# YOUR ASSIGNMENT
The expected answer is the data below, printed verbatim without its pictures.

(Front-end code change data)
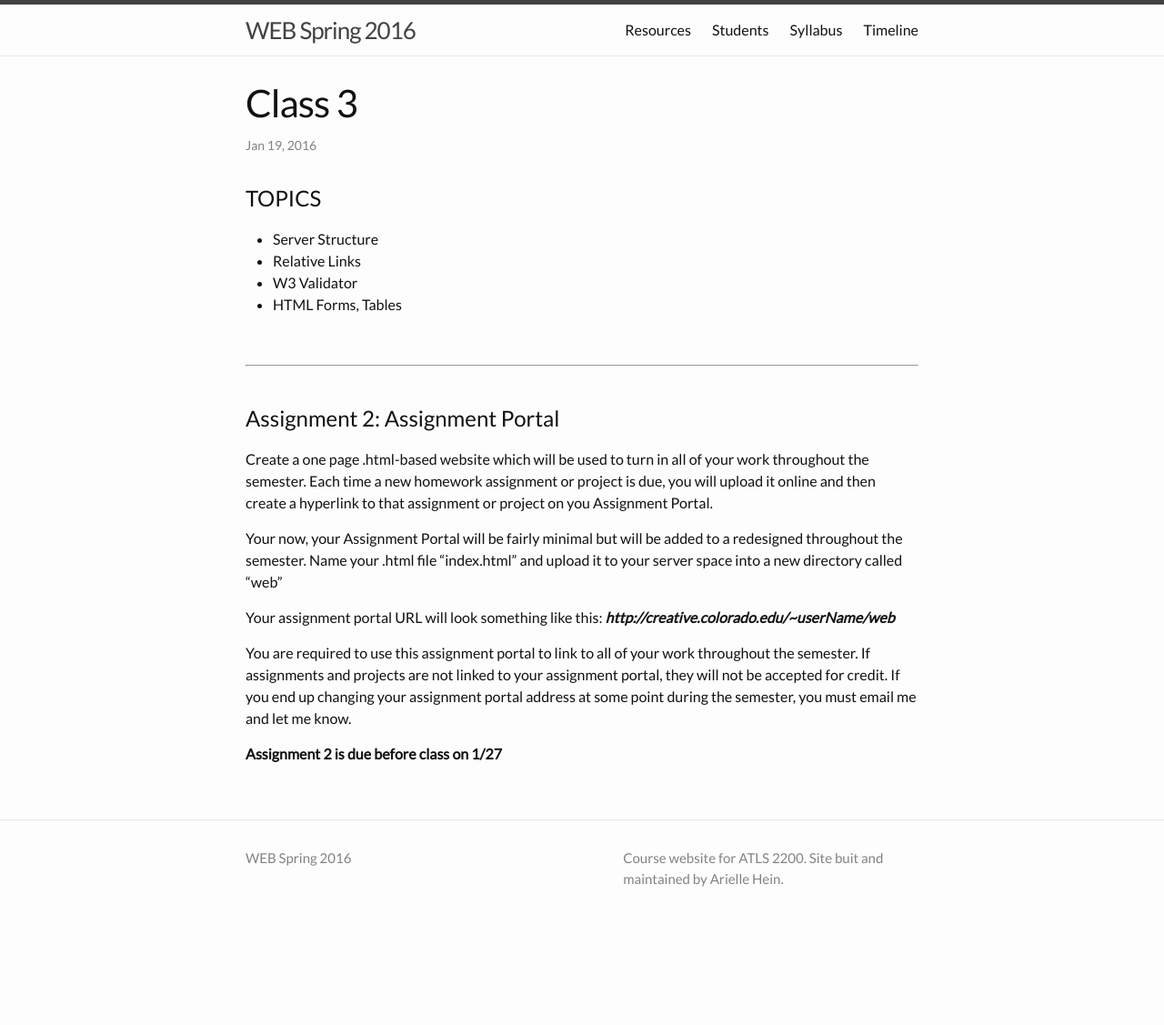
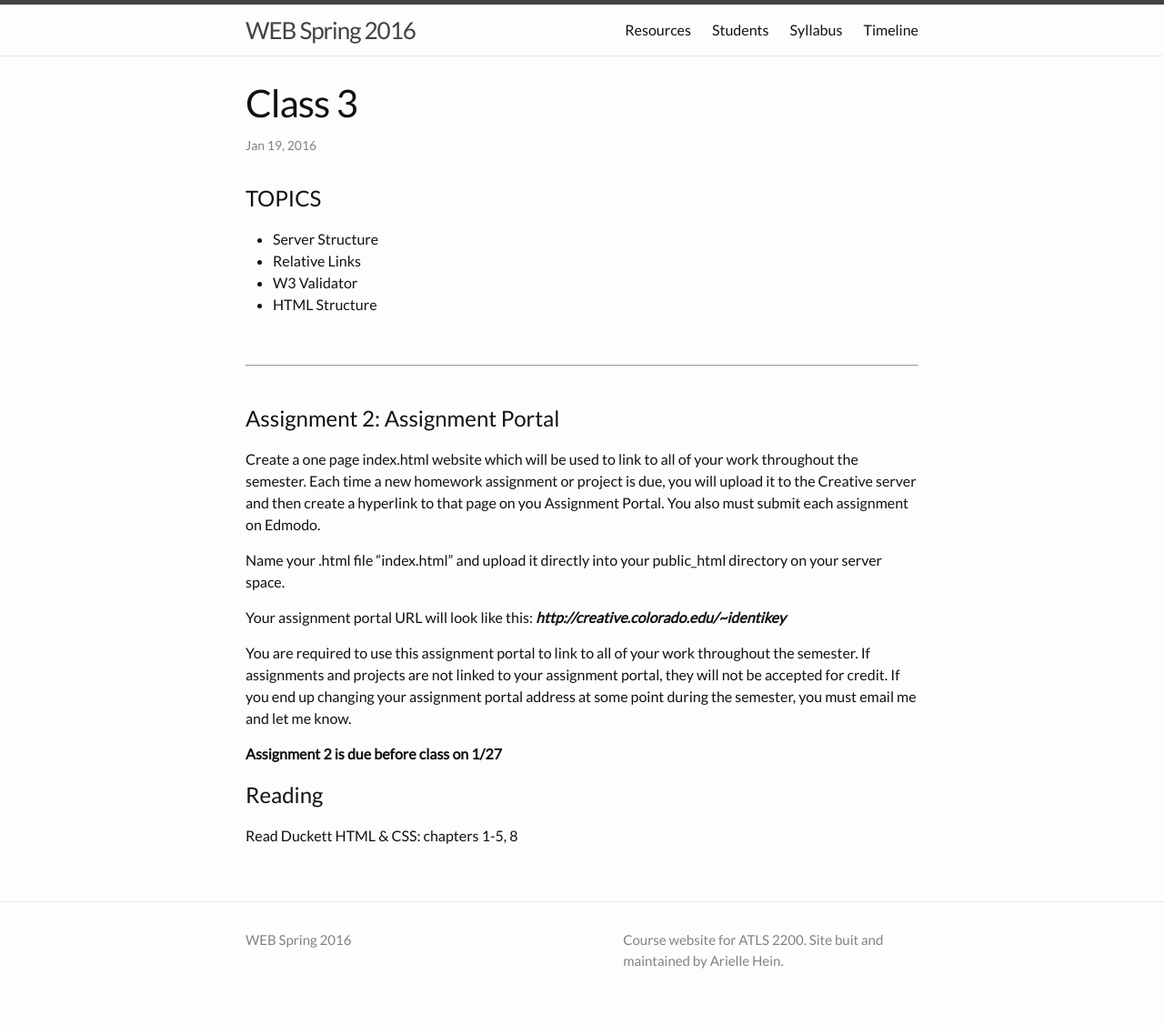
Before and after one commit to coloringchaos/web-spring-16, a Jekyll site: the page built from _posts/2016-01-20-class-03.md, in a window 1280 px wide. Shown: the whole page at 91% size. Built offline with Jekyll 4.4.1, drawn with Linux system fonts in a browser that asks for light colours; before the commit the page ends 1037 px from its top, so only the background shows below that.

Commit message:
updating homework assignment

```diff
--- a/_posts/2016-01-20-class-03.md
+++ b/_posts/2016-01-20-class-03.md
@@ -12,7 +12,7 @@ permalink: class-3
  + Server Structure
  + Relative Links
  + W3 Validator
- + HTML Forms, Tables
+ + HTML Structure
 
 <!--  + Google Fonts
  + Font Awesome Icons -->
@@ -31,15 +31,21 @@ permalink: class-3
 
 # Assignment 2: Assignment Portal
 
-Create a one page .html-based website which will be used to turn in all of your work throughout the semester. Each time a new homework assignment or project is due, you will upload it online and then create a hyperlink to that assignment or project on you Assignment Portal.
+Create a one page index.html website which will be used to link to all of your work throughout the semester. Each time a new homework assignment or project is due, you will upload it to the Creative server and then create a hyperlink to that page on you Assignment Portal. You also must submit each assignment on Edmodo.
 
-Your now, your Assignment Portal will be fairly minimal but will be added to a redesigned throughout the semester. Name your .html file “index.html” and upload it to your server space into a new directory called “web”
+Name your .html file “index.html” and upload it directly into your public_html directory on your server space.
 
-Your assignment portal URL will look something like this: ***http://creative.colorado.edu/~userName/web***
+Your assignment portal URL will look like this: ***http://creative.colorado.edu/~identikey***
 
 You are required to use this assignment portal to link to all of your work throughout the semester. If assignments and projects are not linked to your assignment portal, they will not be accepted for credit. If you end up changing your assignment portal address at some point during the semester, you must email me and let me know.
 
 **Assignment 2 is due before class on 1/27**
+
+# Reading
+Read Duckett HTML & CSS: chapters 1-5, 8
+
+<!-- # Recommended Videos -->
+
 
 <!-- # Project 1: Hypertext Narrative
 Hypertext fiction is a genre of electronic literature, characterized by the use of hypertext links which provide a new context for non-linearity in literature and reader interaction
```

# ANSWER TO THIS EXERCISE
Before and after one commit to coloringchaos/web-spring-16, a Jekyll site: the page built from _posts/2016-01-20-class-03.md, in a window 1280 px wide. Shown: the whole page at 91% size. Built offline with Jekyll 4.4.1, drawn with Linux system fonts in a browser that asks for light colours; before the commit the page ends 1037 px from its top, so only the background shows below that.

Commit message:
updating homework assignment

```diff
--- a/_posts/2016-01-20-class-03.md
+++ b/_posts/2016-01-20-class-03.md
@@ -12,7 +12,7 @@ permalink: class-3
  + Server Structure
  + Relative Links
  + W3 Validator
- + HTML Forms, Tables
+ + HTML Structure
 
 <!--  + Google Fonts
  + Font Awesome Icons -->
@@ -31,15 +31,21 @@ permalink: class-3
 
 # Assignment 2: Assignment Portal
 
-Create a one page .html-based website which will be used to turn in all of your work throughout the semester. Each time a new homework assignment or project is due, you will upload it online and then create a hyperlink to that assignment or project on you Assignment Portal.
+Create a one page index.html website which will be used to link to all of your work throughout the semester. Each time a new homework assignment or project is due, you will upload it to the Creative server and then create a hyperlink to that page on you Assignment Portal. You also must submit each assignment on Edmodo.
 
-Your now, your Assignment Portal will be fairly minimal but will be added to a redesigned throughout the semester. Name your .html file “index.html” and upload it to your server space into a new directory called “web”
+Name your .html file “index.html” and upload it directly into your public_html directory on your server space.
 
-Your assignment portal URL will look something like this: ***http://creative.colorado.edu/~userName/web***
+Your assignment portal URL will look like this: ***http://creative.colorado.edu/~identikey***
 
 You are required to use this assignment portal to link to all of your work throughout the semester. If assignments and projects are not linked to your assignment portal, they will not be accepted for credit. If you end up changing your assignment portal address at some point during the semester, you must email me and let me know.
 
 **Assignment 2 is due before class on 1/27**
+
+# Reading
+Read Duckett HTML & CSS: chapters 1-5, 8
+
+<!-- # Recommended Videos -->
+
 
 <!-- # Project 1: Hypertext Narrative
 Hypertext fiction is a genre of electronic literature, characterized by the use of hypertext links which provide a new context for non-linearity in literature and reader interaction
```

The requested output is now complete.